- Arizona Governor Signs Bill to Allow Bible Classes in Public Schools
- Attacked Turkish Pastor Joins in Memorials for Slain Christians
- Christian Parliamentarian Receives Death Threats in Pakistan
Al Qaeda Banding With 'Like-Minded' Groups in Africa to Heighten Attacks
The Nigerian Islamist group Boko Haram had been sporadically attacking police stations and people for years, but exploded into violence in 2012 with suicide bombings, car bombs and coordinated assaults soon after al Qaeda began backing the Nigerian radicals. Now, Nigeria could be heading for a civil war as Boko Haram's attacks on Christians have grown increasingly frequent and violent in an attempt to implement sharia law and create an Islamic state in Africa's largest nation. According to USA Today, some experts say this is an emerging strategy by al Qaeda to convert local rebellions across Africa into a global terror front against the West -- a rising danger that many have yet to comprehend. "This new jihadist nexus in Africa" is now being seen in Somalia and Mali, where al Qaeda is banding with local Islamist groups -- such as Somalia's al Shabaab -- to heighten attacks, said Max Boot of the Council on Foreign Relations. Ultimately, says International Christian Concern, the groups are uniting in an aim to eliminate Christians from their countries.

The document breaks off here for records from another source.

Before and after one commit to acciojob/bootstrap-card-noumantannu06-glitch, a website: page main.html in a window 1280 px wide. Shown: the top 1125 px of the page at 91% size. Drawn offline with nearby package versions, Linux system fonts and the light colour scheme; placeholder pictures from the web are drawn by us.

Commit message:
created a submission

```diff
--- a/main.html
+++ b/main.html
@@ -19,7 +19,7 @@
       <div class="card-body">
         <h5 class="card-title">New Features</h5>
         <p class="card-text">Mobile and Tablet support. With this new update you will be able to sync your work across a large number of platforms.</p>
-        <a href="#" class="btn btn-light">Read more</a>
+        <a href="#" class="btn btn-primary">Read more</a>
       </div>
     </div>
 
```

Arizona Governor Signs Bill to Allow Bible Classes in Public Schools
Arizona Gov. Jan Brewer has signed into law a bill allowing the establishing of elective classes that focus on the Bible and its influence on Western civilization, the Christian Post reports. House Bill 2563, sponsored by state Rep. Terri Proud, passed the state Senate last Thursday 21 to 9 and was signed by Brewer on Tuesday. According to the bill, "a school district or charter school may offer an elective course pertaining to how the Bible has influenced Western culture for pupils in grades nine through 12. A teacher who instructs a course offered under this section in its appropriate historical context and in good faith shall be immune from civil liability and disciplinary action." The Bible class elective would teach students, among other things, the contents and history of the Old and New Testaments and their influence on "laws, history, government, literature, art, music, customs, morals, values and culture." Arizona is the sixth state to pass such a law, joining Georgia, Oklahoma, Tennessee, Texas and South Carolina.
Attacked Turkish Pastor Joins in Memorials for Slain Christians

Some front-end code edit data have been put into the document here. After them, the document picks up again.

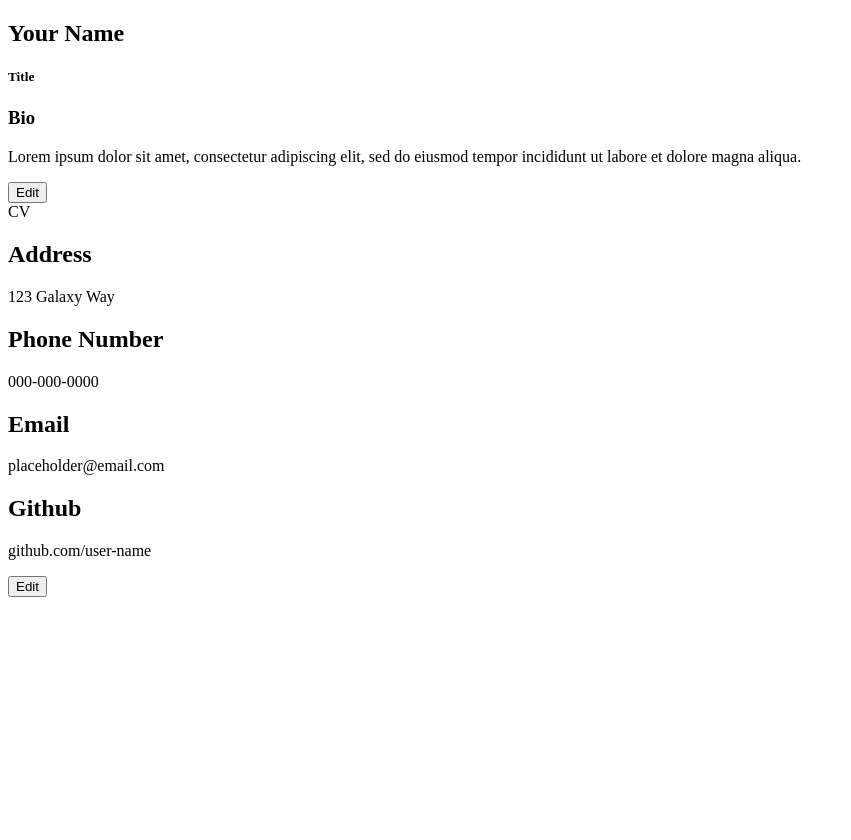
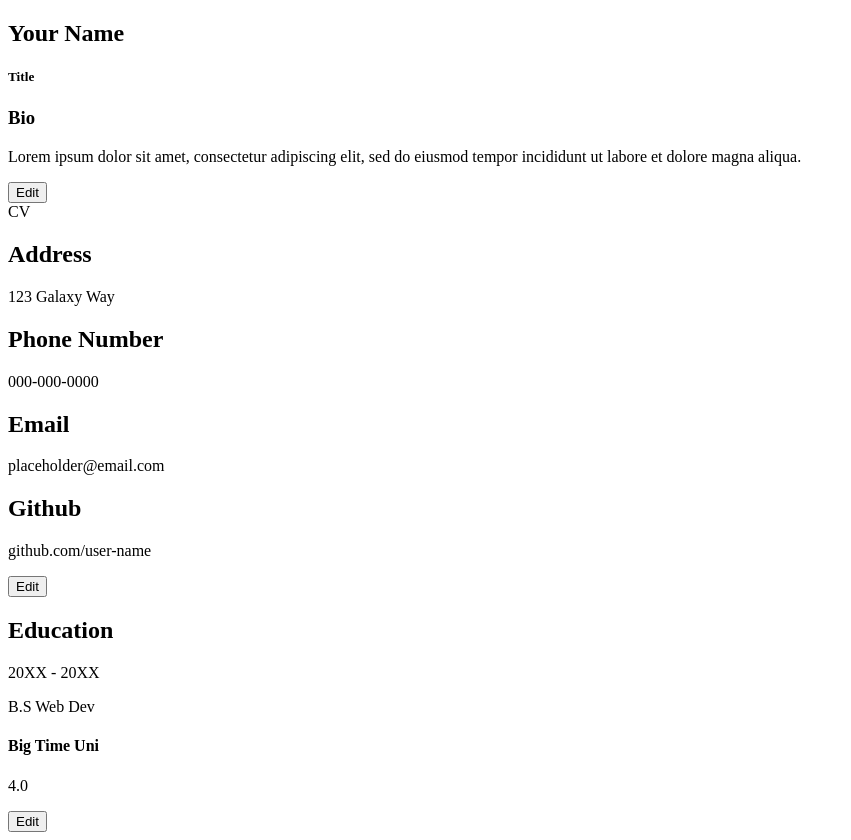
Before and after one commit to greedisgud/CV-Project, a React (Create React App) app in the folder cv-project/: page / in a window 1280 px wide. Shown: the whole page, without its empty margins (0-851 px from the left). Before the commit the page ends 800 px from the top, so only its background shows below. Built offline with nearby package versions, Linux system fonts and the light colour scheme; grey boxes are pictures that could not be loaded.

Commit message:
added education section

```diff
--- a/cv-project/src/App.js
+++ b/cv-project/src/App.js
@@ -1,6 +1,7 @@
 import React, { Component } from "react";
 import Info from "./components/Info";
 import Bio from "./components/Bio";
+import Education from "./components/Education";
 
 class App extends Component {
   render() {
@@ -8,6 +9,7 @@ class App extends Component {
       <div id="cv">
         <Bio />
         <Info />
+        <Education />
       </div>
     );
   }
--- a/cv-project/src/components/Education.js
+++ b/cv-project/src/components/Education.js
@@ -9,6 +9,7 @@ class Education extends Component {
       degree: "",
       school: "",
       gpa: "",
+      edit: false,
     };
   }
 
@@ -23,4 +24,65 @@ class Education extends Component {
   handleDegreeChange = (e) => {
     this.setState({ degree: e.target.value });
   };
+
+  handleSchoolChange = (e) => {
+    this.setState({ school: e.target.value });
+  };
+
+  handleGpaChange = (e) => {
+    this.setState({ gpa: e.target.value });
+  };
+
+  toggleEdit = () => {
+    this.setState((prevState) => ({
+      edit: !prevState.edit,
+    }));
+  };
+
+  render() {
+    const { startDate, endDate, degree, school, gpa, edit } = this.state;
+
+    return (
+      <div id="education">
+        <h2>Education</h2>
+        <p className="eduLength">
+          <span>
+            {startDate ? startDate : "20XX"} - {endDate ? endDate : "20XX"}
+          </span>
+          <p className="degree">{degree ? degree : "B.S Web Dev"}</p>
+        </p>
+        <h4 className="school">{school ? school : "Big Time Uni"}</h4>
+        <p className="gpa">{gpa ? gpa : "4.0"}</p>
+        <button className="edit-toggle" type="button" onClick={this.toggleEdit}>
+          Edit
+        </button>
+
+        {edit && (
+          <form>
+            <label htmlFor="startDate"> Start Date:</label>
+            <input
+              id="startDate"
+              type="text"
+              onChange={this.handleStartDateChange}
+            />
+            <label htmlFor="endDate">End Date: </label>
+            <input
+              id="endDate"
+              type="text"
+              onChange={this.handleEndDateChange}
+            />
+            <label htmlFor="degree">Degree: </label>
+            <input id="degree" type="text" onChange={this.handleDegreeChange} />
+            <label htmlFor="school">School: </label>
+            <input id="school" type="text" onChange={this.handleSchoolChange} />
+            <label htmlFor="gpa">GPA: </label>
+            <input id="gpa" type="text" onChange={this.handleGpaChange} />
+            <button onClick={this.toggleEdit}>Close Edit</button>
+          </form>
+        )}
+      </div>
+    );
+  }
 }
+
+export default Education;
```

After a memorial service for three Christians who were murdered in Malatya, Turkey five years ago, an Istanbul pastor who was attacked over Easter weekend said he had experienced hostility from Muslims nearly all his life, Compass Direct News reports. Semir Serkek, 58, said he personally knew the three Turkish converts to Christianity who were brutally murdered by five young men on April 18, 2007. "I looked at their fate with some envy, because they were young and I am old, but they left -- I have gone through many things," Serkek said. "But they were so young, so young." Serkek was alone at Grace Church on April 7 finishing preparations for Easter when four young men knocked on the door, demanded to enter and threatened to kill him if he didn't recite the Islamic testimony of faith. One of them kicked Serkek in the chest, casting him down the entrance steps to the ground. Serkek said he had known verbal abuse since childhood and especially since he began openly sharing his faith 35 years ago, but "this was the first time I was hit, so this was surprising and made me sad." This year, the U.S. Commission on International Religious Freedom recommended that Turkey -- home to about 4,500 Christian converts -- be designated a "Country of Particular Concern" for its long-term and systematic limitations on non-Muslim communities.

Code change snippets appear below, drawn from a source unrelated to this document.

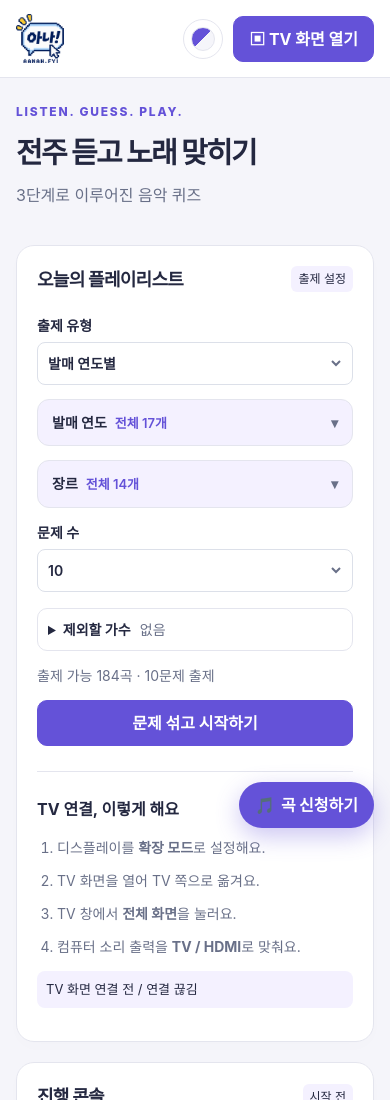
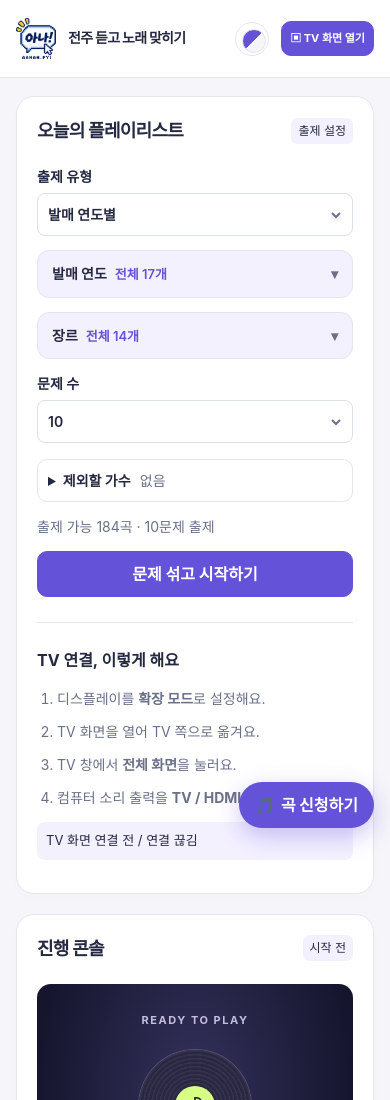
Before and after one commit to RamzThunder/aanah, a plain HTML site: page intro-quiz/index.html in a window 390 px wide. Shown: the top 1100 px of the page. Drawn offline with Linux system fonts and the light colour scheme.

Commit message:
전주 퀴즈 제목을 상단바로 이동

```diff
--- a/intro-quiz/index.html
+++ b/intro-quiz/index.html
@@ -6,9 +6,8 @@
 <link rel="icon" href="../favicon.ico"><link rel="stylesheet" href="style.css">
 </head>
 <body>
-<header class="topbar"><a href="../index.html" class="brand" aria-label="아나! 홈"><img src="../assets/logo.png" alt="아나! 로고" width="520" height="530"></a><span class="badge">TEACHER MODE</span><div class="theme-picker"><button id="themeToggle" class="theme-toggle" type="button" aria-label="색상 테마 선택" aria-expanded="false" aria-controls="themeMenu"><span aria-hidden="true"></span></button><div id="themeMenu" class="theme-menu" role="group" aria-label="색상 테마" hidden><button type="button" data-theme="default"><i></i>기본</button><button type="button" data-theme="dark"><i></i>다크</button><button type="button" data-theme="blue"><i></i>파랑</button><button type="button" data-theme="green"><i></i>초록</button><button type="button" data-theme="peach"><i></i>피치</button></div></div><button id="openTV" class="primary">▣ TV 화면 열기</button></header>
+<header class="topbar"><a href="../index.html" class="brand" aria-label="아나! 홈"><img src="../assets/logo.png" alt="아나! 로고" width="520" height="530"></a><div class="header-title"><span class="header-eyebrow">LISTEN. GUESS. PLAY.</span><h1>전주 듣고 노래 맞히기</h1><p>3단계로 이루어진 음악 퀴즈</p></div><span class="badge">TEACHER MODE</span><div class="theme-picker"><button id="themeToggle" class="theme-toggle" type="button" aria-label="색상 테마 선택" aria-expanded="false" aria-controls="themeMenu"><span aria-hidden="true"></span></button><div id="themeMenu" class="theme-menu" role="group" aria-label="색상 테마" hidden><button type="button" data-theme="default"><i></i>기본</button><button type="button" data-theme="dark"><i></i>다크</button><button type="button" data-theme="blue"><i></i>파랑</button><button type="button" data-theme="green"><i></i>초록</button><button type="button" data-theme="peach"><i></i>피치</button></div></div><button id="openTV" class="primary">▣ TV 화면 열기</button></header>
 <main>
-<section class="intro"><div><p class="eyebrow">LISTEN. GUESS. PLAY.</p><h1>전주 듣고 노래 맞히기</h1><p>3단계로 이루어진 음악 퀴즈</p></div></section>
 <div class="workspace">
 <aside class="panel setup"><div class="section-title"><h2>오늘의 플레이리스트</h2><span class="pill">출제 설정</span></div>
 <label class="question-mode">출제 유형
--- a/intro-quiz/style.css
+++ b/intro-quiz/style.css
@@ -69,3 +69,4 @@ body{background:var(--page)}.topbar,.panel,dialog{background:var(--surface)}.bra
 @media(max-width:720px){.theme-picker{margin-left:auto}.topbar>button{margin-left:0}}
 :root[data-theme=dark] .primary,:root[data-theme=dark] .request-fab{background:#7664d6;color:#fff}:root[data-theme=dark] .primary:hover,:root[data-theme=dark] .request-fab:hover{background:#6554bb}:root[data-theme=dark] .record{background:repeating-radial-gradient(circle,#292840 0 2px,#35334f 3px 4px)}
 .topbar .brand{display:flex;align-items:center;flex:none}.topbar .brand img{display:block;width:58px;height:59px;object-fit:contain}@media(max-width:720px){.topbar .brand img{width:48px;height:49px}}
+.topbar .header-title{min-width:0;line-height:1.2}.header-eyebrow{display:block;color:var(--purple);font-size:10px;font-weight:800;letter-spacing:.12em}.header-title h1{font-size:20px;letter-spacing:-.05em;white-space:nowrap;margin:2px 0}.header-title p{font-size:11px;color:var(--muted);margin:0}main{padding-top:24px}@media(max-width:900px){.topbar{gap:12px}.topbar .badge{display:none}}@media(max-width:720px){main{padding-top:18px}.header-eyebrow,.header-title p{display:none}.header-title h1{font-size:16px;white-space:normal;line-height:1.2}.topbar #openTV{font-size:12px;padding:9px 10px;white-space:nowrap}}@media(max-width:420px){.topbar .brand img{width:40px;height:41px}.header-title h1{font-size:14px}.theme-toggle{width:34px;height:34px}.topbar #openTV{font-size:11px;padding:8px}}
```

Christian Parliamentarian Receives Death Threats in Pakistan
Christian Pakistani parliament member Saleem Khursheed Khokhar, president of the All Pakistan Minorities Alliance in Sindh, has requested additional security after receiving death threats for speaking on behalf of the country's Christian community, the Pakistan Christian Post reports. In a security plea to the Interior Ministry of Pakistan, Khokhar wrote: "As you are aware, the important public officials and members of the provincial and national assemblies, even the provincial governors, are not safe and are victim of [Pakistan's] blasphemy law. Recently, the governor of Punjab, the Honorable Salman Taseer, was killed by one of the guard because he was favoring a Christian lady, namely Asia [Bibi], who has been sentenced to death on accusation of blasphemy of Prophet Muhammad." Khokhar went on to detail the threats to his life he received after speaking out for the rights of downtrodden Christians in Sindh, and requested that he be promptly given protection by the state.
Publication date: April 20, 2012